During World War II, Edward Middleditch served in the army in France and Germany and later in Burma and West Africa. He was awarded the Military Cross in 1945. In 1948 he took classes at the Regent Street Polytechnic in London and the following year he joined the Royal College of Art on an ex-serviceman's grant, where teachers included Ruskin Spear, John Minton and Carel Spear until 1952. He began teaching at Chelsea School of Art in 1954, moving on to Regent Street Polytechnic, Cambridge School of Art, St Martin's School of Art and finally to Norwich School of Art, where he was appointed Head of the Department of Fine Art. He remained there until his retirement in 1984. In the same year he was elected Keeper of the Royal Academy in charge of the Schools; he was also a selector for the Summer Exhibition in 1985. He retired as Keeper in 1986.
While at the Royal College of Art, Middleditch met fellow students Derrick Greaves, Jack Smith and John Bratby.
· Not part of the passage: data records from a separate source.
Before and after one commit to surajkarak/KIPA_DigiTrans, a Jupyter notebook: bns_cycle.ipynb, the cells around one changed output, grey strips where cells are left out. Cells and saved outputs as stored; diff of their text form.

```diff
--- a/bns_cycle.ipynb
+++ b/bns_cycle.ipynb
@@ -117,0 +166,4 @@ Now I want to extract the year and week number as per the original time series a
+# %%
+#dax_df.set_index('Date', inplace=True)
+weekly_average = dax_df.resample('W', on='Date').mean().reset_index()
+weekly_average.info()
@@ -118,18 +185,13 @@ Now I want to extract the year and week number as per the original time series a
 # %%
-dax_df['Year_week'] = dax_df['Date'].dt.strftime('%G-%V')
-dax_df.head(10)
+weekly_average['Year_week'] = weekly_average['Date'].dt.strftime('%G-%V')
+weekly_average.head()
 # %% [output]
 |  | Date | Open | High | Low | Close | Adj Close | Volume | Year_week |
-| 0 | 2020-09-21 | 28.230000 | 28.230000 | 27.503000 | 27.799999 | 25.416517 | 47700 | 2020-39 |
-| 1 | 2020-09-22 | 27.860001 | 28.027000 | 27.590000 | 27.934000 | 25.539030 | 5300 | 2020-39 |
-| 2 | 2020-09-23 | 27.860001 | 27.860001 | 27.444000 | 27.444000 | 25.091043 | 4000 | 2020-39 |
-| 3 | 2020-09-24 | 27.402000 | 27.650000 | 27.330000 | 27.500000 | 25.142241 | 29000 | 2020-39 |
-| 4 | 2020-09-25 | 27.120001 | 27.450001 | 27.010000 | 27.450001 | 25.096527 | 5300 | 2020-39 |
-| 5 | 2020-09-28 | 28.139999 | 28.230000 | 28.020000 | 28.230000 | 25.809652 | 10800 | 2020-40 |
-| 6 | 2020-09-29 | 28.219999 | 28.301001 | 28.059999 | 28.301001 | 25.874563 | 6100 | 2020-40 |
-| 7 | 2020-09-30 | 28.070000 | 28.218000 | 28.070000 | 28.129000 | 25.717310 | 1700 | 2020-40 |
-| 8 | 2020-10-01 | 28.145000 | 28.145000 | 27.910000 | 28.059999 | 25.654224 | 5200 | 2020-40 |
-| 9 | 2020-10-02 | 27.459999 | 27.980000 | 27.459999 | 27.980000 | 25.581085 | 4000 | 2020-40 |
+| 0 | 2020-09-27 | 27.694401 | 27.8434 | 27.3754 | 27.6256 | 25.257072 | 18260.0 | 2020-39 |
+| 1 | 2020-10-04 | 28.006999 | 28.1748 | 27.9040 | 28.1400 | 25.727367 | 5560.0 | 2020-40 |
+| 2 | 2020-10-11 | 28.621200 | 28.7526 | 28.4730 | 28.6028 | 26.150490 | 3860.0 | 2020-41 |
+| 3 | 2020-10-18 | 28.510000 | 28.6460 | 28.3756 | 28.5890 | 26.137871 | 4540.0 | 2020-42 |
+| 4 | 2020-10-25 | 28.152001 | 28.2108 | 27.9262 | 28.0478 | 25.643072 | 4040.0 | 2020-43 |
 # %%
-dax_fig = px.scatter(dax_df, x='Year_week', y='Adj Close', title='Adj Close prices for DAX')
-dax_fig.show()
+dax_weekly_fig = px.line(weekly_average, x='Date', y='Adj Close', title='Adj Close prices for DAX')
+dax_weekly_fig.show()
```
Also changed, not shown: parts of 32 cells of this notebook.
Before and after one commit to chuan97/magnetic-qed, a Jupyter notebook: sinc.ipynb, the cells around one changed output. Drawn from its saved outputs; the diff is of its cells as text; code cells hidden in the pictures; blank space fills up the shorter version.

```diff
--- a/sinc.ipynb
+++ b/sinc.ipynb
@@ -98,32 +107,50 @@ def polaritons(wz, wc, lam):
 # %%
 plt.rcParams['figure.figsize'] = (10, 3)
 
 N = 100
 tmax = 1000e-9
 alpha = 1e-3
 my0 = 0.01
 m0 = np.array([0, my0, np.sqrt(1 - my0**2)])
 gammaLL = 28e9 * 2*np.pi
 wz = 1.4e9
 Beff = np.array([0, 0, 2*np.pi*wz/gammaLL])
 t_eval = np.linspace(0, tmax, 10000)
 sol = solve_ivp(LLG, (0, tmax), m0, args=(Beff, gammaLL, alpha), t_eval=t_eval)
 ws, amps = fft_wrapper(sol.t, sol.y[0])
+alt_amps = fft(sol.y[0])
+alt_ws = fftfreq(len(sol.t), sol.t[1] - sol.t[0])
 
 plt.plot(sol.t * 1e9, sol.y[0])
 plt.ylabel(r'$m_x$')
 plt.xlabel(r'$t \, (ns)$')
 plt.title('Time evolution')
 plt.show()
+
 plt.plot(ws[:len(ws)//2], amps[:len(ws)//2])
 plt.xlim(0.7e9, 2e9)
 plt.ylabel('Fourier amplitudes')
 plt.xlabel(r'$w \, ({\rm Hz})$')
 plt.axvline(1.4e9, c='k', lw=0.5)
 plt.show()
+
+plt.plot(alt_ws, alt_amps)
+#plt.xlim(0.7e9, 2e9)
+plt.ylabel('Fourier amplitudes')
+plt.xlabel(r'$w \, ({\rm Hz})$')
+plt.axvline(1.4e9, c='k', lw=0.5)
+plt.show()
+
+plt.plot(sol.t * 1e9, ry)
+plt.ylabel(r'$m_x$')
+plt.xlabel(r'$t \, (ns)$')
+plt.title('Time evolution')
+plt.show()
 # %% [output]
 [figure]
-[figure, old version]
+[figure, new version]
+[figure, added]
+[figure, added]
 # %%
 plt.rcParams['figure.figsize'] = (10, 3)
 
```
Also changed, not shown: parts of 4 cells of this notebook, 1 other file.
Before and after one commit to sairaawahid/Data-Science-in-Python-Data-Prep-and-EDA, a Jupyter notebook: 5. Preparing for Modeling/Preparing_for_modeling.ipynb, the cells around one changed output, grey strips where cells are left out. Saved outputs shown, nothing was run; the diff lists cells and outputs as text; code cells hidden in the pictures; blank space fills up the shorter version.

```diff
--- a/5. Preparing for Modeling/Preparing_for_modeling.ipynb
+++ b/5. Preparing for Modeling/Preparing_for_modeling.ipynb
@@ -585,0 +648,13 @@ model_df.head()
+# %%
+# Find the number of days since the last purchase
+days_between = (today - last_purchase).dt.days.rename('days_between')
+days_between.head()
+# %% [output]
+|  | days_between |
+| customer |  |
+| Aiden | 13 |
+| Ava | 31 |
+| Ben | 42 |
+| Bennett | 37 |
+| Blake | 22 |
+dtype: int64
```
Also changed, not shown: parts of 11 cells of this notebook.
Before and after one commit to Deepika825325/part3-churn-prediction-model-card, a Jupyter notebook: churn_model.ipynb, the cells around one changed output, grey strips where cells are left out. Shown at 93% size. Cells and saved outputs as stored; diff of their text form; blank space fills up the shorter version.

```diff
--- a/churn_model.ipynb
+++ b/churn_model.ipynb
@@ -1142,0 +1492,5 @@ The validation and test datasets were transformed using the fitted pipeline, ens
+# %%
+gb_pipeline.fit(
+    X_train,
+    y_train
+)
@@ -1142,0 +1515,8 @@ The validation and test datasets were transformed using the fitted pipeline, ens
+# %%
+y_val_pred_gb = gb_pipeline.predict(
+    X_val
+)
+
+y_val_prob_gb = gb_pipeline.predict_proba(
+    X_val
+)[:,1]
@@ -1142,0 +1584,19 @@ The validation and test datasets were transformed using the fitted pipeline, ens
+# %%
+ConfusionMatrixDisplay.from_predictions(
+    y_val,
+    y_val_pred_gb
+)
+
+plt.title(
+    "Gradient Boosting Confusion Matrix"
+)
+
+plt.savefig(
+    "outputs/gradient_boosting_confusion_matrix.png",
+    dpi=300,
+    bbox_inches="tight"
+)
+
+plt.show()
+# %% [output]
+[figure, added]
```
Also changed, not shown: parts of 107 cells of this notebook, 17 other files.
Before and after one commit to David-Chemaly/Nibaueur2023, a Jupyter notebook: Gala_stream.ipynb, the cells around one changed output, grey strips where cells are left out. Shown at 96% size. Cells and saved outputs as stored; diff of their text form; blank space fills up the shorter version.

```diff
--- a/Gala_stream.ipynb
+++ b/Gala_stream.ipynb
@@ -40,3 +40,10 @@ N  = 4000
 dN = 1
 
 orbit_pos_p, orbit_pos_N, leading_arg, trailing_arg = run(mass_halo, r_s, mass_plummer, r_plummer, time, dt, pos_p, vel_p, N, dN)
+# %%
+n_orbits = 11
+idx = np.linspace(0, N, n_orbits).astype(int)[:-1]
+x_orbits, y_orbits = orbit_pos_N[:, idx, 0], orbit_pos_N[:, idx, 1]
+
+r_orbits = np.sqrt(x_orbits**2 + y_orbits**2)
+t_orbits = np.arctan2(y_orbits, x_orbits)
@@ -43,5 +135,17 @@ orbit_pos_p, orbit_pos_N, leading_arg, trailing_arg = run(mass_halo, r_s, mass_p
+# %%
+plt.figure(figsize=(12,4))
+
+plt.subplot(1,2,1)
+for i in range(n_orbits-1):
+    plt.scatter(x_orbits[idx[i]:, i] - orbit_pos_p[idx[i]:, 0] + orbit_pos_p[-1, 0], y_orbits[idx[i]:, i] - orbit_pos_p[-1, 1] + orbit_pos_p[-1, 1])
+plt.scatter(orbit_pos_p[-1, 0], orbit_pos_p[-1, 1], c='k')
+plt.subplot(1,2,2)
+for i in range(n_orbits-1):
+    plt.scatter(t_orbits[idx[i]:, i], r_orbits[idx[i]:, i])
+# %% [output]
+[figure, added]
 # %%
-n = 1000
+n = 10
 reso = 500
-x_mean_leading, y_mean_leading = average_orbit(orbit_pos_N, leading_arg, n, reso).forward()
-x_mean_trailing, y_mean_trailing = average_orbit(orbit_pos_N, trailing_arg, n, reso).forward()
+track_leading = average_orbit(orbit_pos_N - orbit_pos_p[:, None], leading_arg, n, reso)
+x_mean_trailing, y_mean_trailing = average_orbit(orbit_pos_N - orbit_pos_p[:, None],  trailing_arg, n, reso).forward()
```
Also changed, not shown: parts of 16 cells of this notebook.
All four artists were given regular exhibitions in Helen Lessore's Beaux-Arts Gallery in London from 1951 to 1965 and were conferred the title 'the Beaux-Arts Quartet'. They later became known as the Kitchen Sink School after critic David Sylvester coined the term in the December 1954 in response to their unique brand of realism inspired by everyday life in post-war Britain, and the four artists were selected to represent Britain in the 1956 Venice Biennale.